2 tablespoons sesame oil
2 tablespoons tahini
1 tablespoon soy sauce
2 teaspoons light brown sugar
1 teaspoon finely grated ginger
1/4 teaspoon Sriracha or hot sauce

Vegetable oil for pan frying

Garnishes:
2 scallions, white and green parts thinly sliced
1 red or green jalapeño chili pepper, seeded, thinly sliced
1/2 cup fresh cilantro leaves and/or torn mint leaves
1 tablespoon toasted sesame seeds
Lime wedges

1. Combine the marinade ingredients in a large bowl and whisk to blend. Slice the skirt steak on the diagonal against the grain into 1-inch strips. Add to the marinade and toss to coat.  Cover the bowl with plastic and refrigerate at for least 2 hours or up to 24 hours. Remove the steak from the refrigerator 30 minutes before proceeding with recipe.

2. Cook the noodles until al dente per manufacturer’s instructions. Drain and transfer to a bowl. While the noodles are cooking, whisk the dressing ingredients in a small bowl. Pour half of the dressing over the drained noodles and toss to thoroughly coat.

3. Heat 1 tablespoon oil in a cast iron skillet over medium-high heat. Add the skirt steak in batches without overcrowding the pan. (The steak may also be grilled over direct medium-high heat.) Sear the steak on both sides until cooked to your desired doneness, 2 to 3 minutes each side for medium-rare. Transfer to a plate and repeat with the remaining meat.
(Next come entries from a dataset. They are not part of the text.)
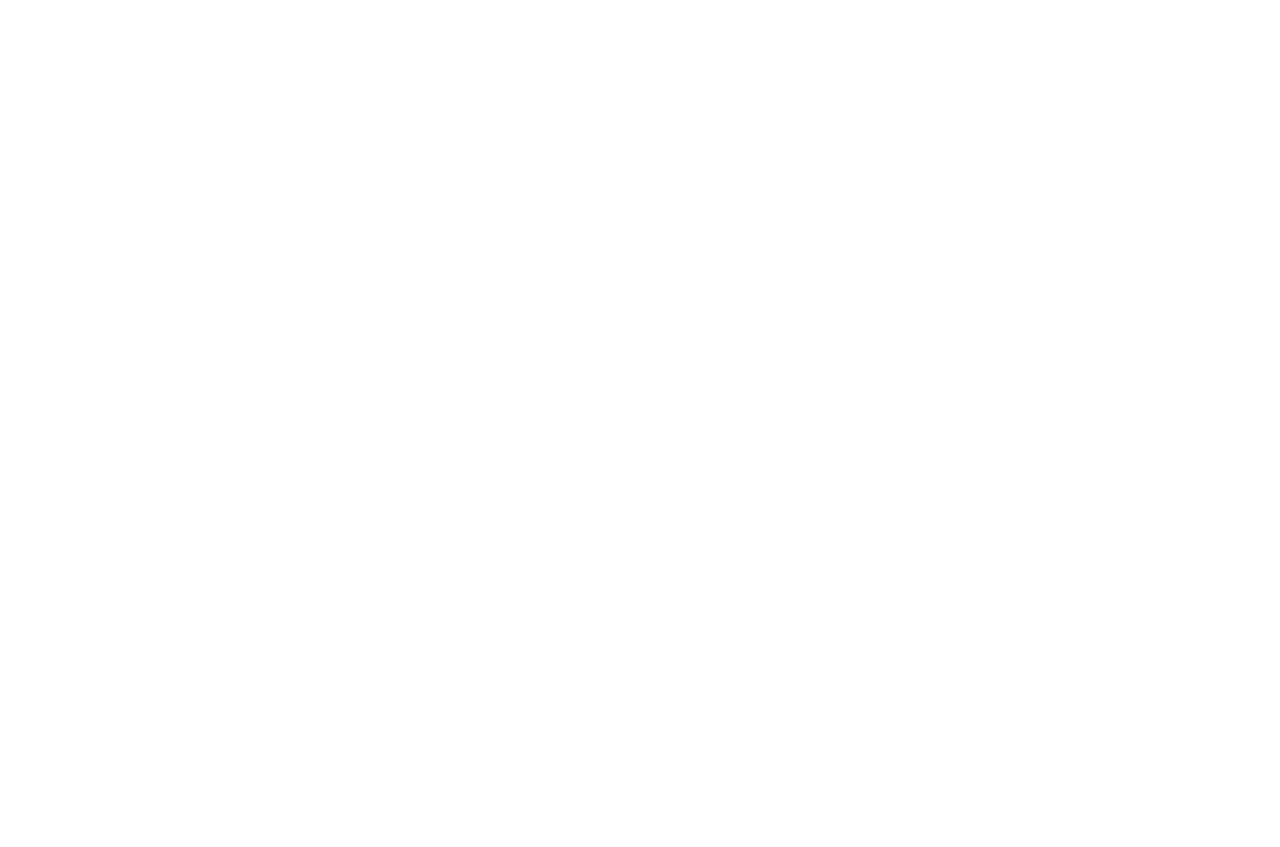
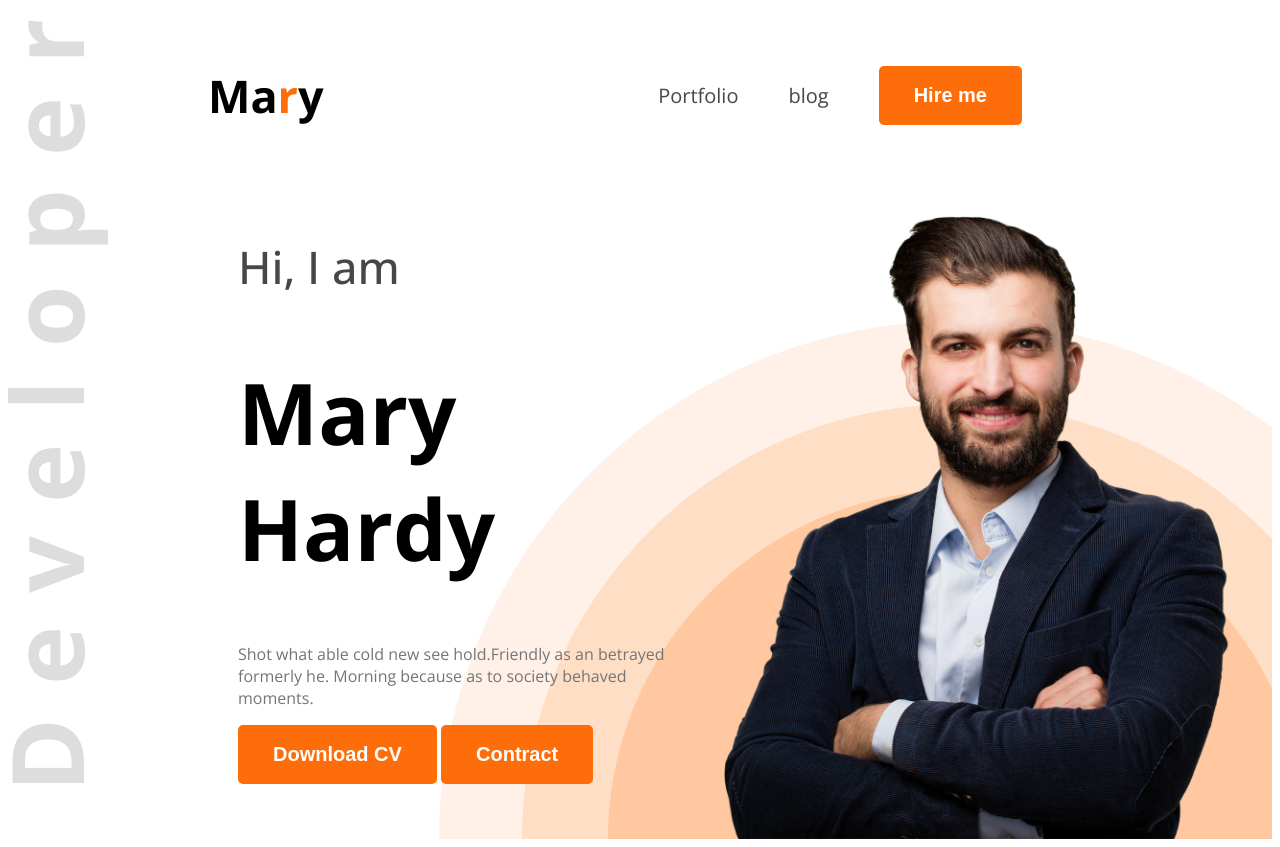
Before and after one commit to JabedOmar11/webdevelopmant-portfolio, a plain HTML site: page index.html in a window 1280 px wide. Before the commit the page ends 800 px from the top, so only its background shows below. Drawn offline with nearby package versions, Linux system fonts and the light colour scheme.

Commit message:
added a banner

```diff
--- a/index.html
+++ b/index.html
@@ -1,12 +1,46 @@
 <!DOCTYPE html>
 <html lang="en">
+
 <head>
     <meta charset="UTF-8">
     <meta name="viewport" content="width=device-width, initial-scale=1.0">
     <title>Web Development portfolio </title>
+    <link rel="preconnect" href="https://fonts.googleapis.com">
+    <link rel="preconnect" href="https://fonts.gstatic.com" crossorigin>
+    <link href="https://fonts.googleapis.com/css2?family=Open+Sans:ital,wght@0,300..800;1,300..800&display=swap"
+        rel="stylesheet">
     <link rel="stylesheet" href="style/style.css">
 </head>
-<body>
+
+<body class="open-sans-normal">
+    <header class="header">
+        <nav>
+            <h3 class="nav-tittle">Ma<span class="text-primary">r</span>y</h3>
+            <ul>
+                <li><a class="dark-2" href="">Portfolio</a></li>
+                <li><a class="dark-2" href="">blog </a></li>
+                <li><button class="btn-primary">Hire me</button></li>
+            </ul>
+        </nav>
+        <div class="banner">
+            <div class="banner-conatin">
+                <h3 class="banner-greeting dark-2 ">Hi, I  am</h3>
+                <h1 class="banner-tittle">Mary Hardy</h1>
+                <p class="banner-description dark-3">Shot what able cold new see hold.Friendly as an betrayed formerly he. Morning because as to society behaved moments.</p>
+                <button class="btn-primary">Download CV</button>
+                <button class="btn-primary">Contract</button>
+
+            </div>
+            <img class="banner-pic" src="images/hardy.png" alt="">
+        </div>
+    </header>
+    <main>
+
+    </main>
+    <footer>
+
+    </footer>
 
 </body>
+
 </html>
--- a/style/style.css
+++ b/style/style.css
@@ -0,0 +1,85 @@
+
+.open-sans-normal {
+  font-family: "Open Sans", serif;
+  font-optical-sizing: auto;
+  font-weight: <weight>;
+  font-style: normal;
+  font-variation-settings:
+    "wdth" 100;
+}
+/*Shado style*/
+.text-primary{
+    color: #FD6E0A;
+}
+.dark-2{
+    color: #474747;
+}
+.dark-3{
+    color: #757575;
+}
+.btn-primary{
+    background-color: #FD6E0A;
+    font-size: 20px;
+    padding: 18px 35px;
+    color: white;
+    font-weight: bold;
+    border-radius: 5px;
+    border: none;
+}
+/* Nav Style*/
+nav{
+    display: flex;
+    align-items: center;
+    justify-content: space-between;
+    margin: 20px 200px ;
+}
+
+.nav-tittle{
+    font-weight: 800px;
+    font-size: 45px;
+}
+nav ul{
+    display: flex;
+    align-items: center;
+}
+nav ul li
+{
+    list-style: none;
+    margin-right: 50px;
+}
+nav li a {
+    text-decoration: none;
+    font-size: 20px;
+}
+/*header*/
+.header{
+    background-image: url(../images/developer.png),url(../images/header_bg.png);
+    background-repeat: no-repeat;
+    background-position: top left, bottom right;
+}
+/*banner */
+.banner{
+    display: flex;
+    justify-content: space-between;
+    margin:0 35px 0 230px;
+}
+.banner-contain{
+    max-width: 520px;
+}
+.banner-greeting{
+    font-weight: 500;
+    font-size: 45px;
+
+}
+
+.banner-tittle{
+    font-weight: bold;
+    font-size: 85px;
+
+}
+.banner-description{
+   font-size: 18;
+}
+.banner-pic{
+    width:560px ;
+}
```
4. To serve, spread the noodles on a serving platter or in a shallow serving bowl. Arrange the skirt steak strips over the noodles and scatter the chile pepper, cilantro, mint, and sesame seeds over and around the steak. Garnish with the lime wedges and drizzle the remaining sauce over the steak and noodles. Serve warm.